WORK TO BE COMPLETED:
Every line of the records that holds the word "ease" should be copied out.

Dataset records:
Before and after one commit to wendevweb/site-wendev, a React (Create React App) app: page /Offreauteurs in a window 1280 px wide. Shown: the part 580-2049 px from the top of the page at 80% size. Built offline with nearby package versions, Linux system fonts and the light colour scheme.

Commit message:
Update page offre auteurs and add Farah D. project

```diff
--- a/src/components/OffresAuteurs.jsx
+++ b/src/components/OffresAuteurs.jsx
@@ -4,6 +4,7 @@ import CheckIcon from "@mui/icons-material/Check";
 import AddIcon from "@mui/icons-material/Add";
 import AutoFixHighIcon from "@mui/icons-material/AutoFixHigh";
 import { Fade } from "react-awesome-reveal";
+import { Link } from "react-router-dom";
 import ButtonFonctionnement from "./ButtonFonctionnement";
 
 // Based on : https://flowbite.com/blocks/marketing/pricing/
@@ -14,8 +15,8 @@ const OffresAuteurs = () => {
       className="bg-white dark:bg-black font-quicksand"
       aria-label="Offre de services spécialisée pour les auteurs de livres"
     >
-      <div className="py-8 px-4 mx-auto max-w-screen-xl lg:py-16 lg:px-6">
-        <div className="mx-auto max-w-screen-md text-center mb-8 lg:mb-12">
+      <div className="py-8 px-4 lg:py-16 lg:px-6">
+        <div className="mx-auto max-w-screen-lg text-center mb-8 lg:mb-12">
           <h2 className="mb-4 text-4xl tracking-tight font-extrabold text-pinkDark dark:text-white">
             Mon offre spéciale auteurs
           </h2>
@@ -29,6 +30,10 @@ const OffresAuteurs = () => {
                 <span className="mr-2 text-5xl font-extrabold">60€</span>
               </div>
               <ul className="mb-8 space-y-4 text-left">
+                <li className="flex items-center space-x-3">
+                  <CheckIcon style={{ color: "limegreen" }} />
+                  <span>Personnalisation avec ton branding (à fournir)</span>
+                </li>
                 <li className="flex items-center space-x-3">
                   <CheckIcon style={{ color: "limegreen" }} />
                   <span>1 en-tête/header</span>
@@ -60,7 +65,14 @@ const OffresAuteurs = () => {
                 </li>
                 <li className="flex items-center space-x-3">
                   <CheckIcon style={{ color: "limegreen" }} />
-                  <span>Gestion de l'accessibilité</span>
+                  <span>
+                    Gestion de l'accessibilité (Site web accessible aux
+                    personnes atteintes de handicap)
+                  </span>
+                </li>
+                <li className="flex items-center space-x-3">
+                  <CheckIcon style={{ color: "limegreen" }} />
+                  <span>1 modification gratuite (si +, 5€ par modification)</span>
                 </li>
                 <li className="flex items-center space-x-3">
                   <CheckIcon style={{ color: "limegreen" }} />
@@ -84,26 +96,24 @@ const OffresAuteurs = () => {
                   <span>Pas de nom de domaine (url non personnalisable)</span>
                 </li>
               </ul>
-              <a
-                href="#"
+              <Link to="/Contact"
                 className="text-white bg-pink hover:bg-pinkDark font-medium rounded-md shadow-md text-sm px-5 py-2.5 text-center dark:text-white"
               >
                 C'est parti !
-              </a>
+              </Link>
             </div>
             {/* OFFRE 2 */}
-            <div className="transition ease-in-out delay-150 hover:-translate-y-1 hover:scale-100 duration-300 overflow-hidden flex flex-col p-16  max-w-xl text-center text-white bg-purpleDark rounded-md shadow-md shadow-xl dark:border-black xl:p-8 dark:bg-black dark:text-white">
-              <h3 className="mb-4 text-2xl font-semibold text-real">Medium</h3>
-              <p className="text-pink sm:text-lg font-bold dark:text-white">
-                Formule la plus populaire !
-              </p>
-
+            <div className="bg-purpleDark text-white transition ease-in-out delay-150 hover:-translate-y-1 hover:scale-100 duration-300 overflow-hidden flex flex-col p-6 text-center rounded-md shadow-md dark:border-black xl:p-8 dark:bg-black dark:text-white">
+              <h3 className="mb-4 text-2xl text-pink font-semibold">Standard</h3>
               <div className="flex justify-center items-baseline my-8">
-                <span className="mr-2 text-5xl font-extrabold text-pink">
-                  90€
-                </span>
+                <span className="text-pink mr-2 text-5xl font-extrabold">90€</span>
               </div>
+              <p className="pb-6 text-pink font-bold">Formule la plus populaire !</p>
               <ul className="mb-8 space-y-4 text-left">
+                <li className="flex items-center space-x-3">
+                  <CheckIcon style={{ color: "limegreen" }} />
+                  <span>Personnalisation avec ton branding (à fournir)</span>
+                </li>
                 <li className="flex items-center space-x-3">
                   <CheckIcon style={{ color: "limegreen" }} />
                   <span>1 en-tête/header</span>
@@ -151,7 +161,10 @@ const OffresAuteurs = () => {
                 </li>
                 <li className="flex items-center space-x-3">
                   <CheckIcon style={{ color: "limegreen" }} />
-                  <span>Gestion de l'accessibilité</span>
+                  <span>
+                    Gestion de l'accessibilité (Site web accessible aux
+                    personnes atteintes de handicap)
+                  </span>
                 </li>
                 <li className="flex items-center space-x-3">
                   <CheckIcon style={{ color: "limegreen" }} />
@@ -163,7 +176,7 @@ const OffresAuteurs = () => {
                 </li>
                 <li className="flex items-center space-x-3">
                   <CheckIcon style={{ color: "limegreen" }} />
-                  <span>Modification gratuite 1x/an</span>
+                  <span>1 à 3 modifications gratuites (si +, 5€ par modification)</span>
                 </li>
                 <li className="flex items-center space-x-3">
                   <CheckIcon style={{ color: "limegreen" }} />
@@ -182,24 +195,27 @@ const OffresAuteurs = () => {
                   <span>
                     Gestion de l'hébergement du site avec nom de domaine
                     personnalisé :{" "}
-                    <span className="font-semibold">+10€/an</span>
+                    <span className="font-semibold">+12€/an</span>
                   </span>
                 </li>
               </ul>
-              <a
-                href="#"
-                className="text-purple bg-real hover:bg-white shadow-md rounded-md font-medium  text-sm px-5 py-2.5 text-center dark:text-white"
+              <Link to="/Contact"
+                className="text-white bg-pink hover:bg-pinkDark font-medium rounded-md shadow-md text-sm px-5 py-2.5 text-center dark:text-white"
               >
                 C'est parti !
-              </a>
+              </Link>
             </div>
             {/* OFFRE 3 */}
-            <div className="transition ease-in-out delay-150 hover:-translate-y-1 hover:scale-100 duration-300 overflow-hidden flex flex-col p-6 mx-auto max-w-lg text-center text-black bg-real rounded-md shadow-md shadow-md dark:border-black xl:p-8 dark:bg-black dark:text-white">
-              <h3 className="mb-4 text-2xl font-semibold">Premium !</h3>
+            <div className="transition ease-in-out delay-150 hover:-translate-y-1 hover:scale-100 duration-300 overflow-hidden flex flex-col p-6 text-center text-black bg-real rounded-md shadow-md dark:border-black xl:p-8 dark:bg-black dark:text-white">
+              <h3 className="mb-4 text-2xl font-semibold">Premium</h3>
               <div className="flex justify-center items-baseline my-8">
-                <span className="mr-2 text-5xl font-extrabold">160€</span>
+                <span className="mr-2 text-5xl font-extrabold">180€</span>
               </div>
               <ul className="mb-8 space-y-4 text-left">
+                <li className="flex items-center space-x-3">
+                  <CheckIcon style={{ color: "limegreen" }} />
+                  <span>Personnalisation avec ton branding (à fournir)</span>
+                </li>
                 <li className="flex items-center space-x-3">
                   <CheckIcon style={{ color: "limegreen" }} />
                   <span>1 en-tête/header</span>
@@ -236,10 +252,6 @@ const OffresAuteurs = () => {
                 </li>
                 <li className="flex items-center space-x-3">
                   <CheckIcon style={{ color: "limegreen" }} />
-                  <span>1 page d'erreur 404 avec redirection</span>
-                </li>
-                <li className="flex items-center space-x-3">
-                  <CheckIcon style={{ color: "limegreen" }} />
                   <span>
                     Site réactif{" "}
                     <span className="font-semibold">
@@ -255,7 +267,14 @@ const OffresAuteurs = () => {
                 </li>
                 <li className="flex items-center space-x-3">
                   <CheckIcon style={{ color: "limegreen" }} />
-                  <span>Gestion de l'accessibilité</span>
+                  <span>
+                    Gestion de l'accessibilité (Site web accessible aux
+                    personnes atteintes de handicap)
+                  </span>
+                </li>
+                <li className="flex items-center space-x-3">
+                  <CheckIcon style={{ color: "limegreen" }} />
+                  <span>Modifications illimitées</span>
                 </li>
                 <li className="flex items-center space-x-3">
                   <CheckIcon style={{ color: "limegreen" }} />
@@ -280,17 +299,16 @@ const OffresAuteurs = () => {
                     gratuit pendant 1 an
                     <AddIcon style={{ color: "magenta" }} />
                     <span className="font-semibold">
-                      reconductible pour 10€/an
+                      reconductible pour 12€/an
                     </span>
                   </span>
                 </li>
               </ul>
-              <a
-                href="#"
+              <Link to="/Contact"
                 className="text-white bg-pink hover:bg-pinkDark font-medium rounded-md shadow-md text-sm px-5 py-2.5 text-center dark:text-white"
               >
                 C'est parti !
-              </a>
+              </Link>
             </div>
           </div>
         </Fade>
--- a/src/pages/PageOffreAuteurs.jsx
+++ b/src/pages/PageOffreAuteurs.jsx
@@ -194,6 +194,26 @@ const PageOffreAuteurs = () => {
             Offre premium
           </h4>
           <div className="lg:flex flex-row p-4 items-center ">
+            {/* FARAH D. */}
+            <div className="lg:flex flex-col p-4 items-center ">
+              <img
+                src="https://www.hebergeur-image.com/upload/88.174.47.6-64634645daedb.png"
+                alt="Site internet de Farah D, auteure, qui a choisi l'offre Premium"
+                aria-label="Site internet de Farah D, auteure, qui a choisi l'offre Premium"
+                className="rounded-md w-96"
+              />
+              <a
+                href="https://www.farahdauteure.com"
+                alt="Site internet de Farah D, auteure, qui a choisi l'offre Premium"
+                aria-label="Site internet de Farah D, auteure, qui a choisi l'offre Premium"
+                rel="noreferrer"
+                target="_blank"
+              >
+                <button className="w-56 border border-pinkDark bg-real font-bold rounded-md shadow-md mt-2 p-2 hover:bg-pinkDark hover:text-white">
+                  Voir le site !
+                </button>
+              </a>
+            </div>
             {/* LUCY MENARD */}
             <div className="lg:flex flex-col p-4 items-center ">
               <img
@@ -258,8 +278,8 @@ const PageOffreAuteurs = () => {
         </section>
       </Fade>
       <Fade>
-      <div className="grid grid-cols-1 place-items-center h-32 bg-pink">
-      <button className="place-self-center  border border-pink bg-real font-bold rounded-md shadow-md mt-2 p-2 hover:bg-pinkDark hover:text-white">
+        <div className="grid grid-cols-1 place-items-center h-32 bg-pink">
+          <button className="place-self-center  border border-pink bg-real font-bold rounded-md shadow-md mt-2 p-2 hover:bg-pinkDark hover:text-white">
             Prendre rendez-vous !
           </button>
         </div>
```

...

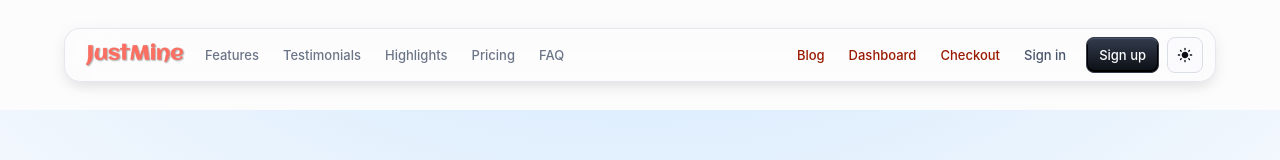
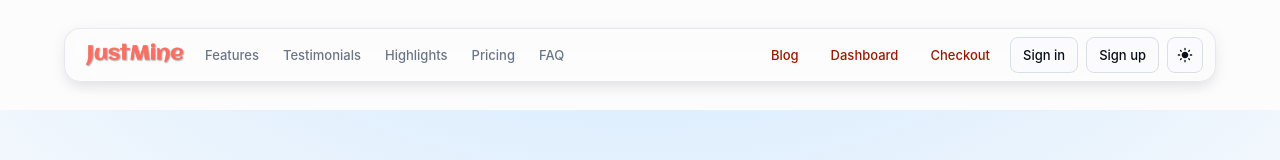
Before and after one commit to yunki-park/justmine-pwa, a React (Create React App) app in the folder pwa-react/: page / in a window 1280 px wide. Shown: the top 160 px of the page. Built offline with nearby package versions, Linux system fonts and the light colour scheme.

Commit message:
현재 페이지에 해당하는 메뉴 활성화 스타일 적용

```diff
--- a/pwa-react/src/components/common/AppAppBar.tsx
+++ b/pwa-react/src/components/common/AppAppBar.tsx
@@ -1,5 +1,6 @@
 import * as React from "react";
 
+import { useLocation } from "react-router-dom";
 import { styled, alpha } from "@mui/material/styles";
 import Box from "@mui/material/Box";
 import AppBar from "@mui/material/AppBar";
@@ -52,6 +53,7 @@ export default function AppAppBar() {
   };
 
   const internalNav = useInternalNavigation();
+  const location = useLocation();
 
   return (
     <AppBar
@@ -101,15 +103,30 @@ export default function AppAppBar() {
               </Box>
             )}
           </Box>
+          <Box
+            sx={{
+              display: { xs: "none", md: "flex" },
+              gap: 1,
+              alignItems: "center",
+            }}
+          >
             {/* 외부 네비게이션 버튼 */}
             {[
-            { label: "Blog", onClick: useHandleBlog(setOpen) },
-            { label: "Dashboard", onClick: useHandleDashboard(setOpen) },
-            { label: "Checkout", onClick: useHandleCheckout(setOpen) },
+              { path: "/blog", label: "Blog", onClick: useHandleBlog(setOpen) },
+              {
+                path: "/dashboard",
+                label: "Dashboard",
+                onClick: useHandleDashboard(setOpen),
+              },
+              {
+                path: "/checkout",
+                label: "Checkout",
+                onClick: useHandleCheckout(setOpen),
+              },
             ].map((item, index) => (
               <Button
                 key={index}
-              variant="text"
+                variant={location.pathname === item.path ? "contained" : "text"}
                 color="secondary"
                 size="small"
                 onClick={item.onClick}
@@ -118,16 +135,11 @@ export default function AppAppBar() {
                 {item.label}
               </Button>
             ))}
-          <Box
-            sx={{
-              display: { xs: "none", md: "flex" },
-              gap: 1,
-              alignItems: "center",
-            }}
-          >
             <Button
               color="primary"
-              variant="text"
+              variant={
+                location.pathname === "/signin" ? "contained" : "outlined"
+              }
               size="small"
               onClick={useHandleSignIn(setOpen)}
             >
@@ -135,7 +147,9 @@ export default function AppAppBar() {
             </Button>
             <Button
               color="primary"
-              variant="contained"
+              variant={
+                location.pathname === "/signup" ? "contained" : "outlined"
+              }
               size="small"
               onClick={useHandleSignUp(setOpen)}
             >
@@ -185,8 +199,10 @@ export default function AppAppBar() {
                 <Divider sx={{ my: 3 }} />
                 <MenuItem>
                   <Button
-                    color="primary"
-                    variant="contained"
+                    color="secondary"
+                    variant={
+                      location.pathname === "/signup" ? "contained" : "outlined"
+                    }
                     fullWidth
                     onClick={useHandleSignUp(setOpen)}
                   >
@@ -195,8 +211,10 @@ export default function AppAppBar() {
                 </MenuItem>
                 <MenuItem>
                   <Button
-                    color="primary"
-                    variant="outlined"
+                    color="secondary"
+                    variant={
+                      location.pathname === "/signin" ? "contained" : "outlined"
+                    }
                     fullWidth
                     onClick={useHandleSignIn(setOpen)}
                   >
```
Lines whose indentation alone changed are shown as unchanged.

TASK OUTPUT:
-            <div className="transition ease-in-out delay-150 hover:-translate-y-1 hover:scale-100 duration-300 overflow-hidden flex flex-col p-16  max-w-xl text-center text-white bg-purpleDark rounded-md shadow-md shadow-xl dark:border-black xl:p-8 dark:bg-black dark:text-white">
+            <div className="bg-purpleDark text-white transition ease-in-out delay-150 hover:-translate-y-1 hover:scale-100 duration-300 overflow-hidden flex flex-col p-6 text-center rounded-md shadow-md dark:border-black xl:p-8 dark:bg-black dark:text-white">
-            <div className="transition ease-in-out delay-150 hover:-translate-y-1 hover:scale-100 duration-300 overflow-hidden flex flex-col p-6 mx-auto max-w-lg text-center text-black bg-real rounded-md shadow-md shadow-md dark:border-black xl:p-8 dark:bg-black dark:text-white">
+            <div className="transition ease-in-out delay-150 hover:-translate-y-1 hover:scale-100 duration-300 overflow-hidden flex flex-col p-6 text-center text-black bg-real rounded-md shadow-md dark:border-black xl:p-8 dark:bg-black dark:text-white">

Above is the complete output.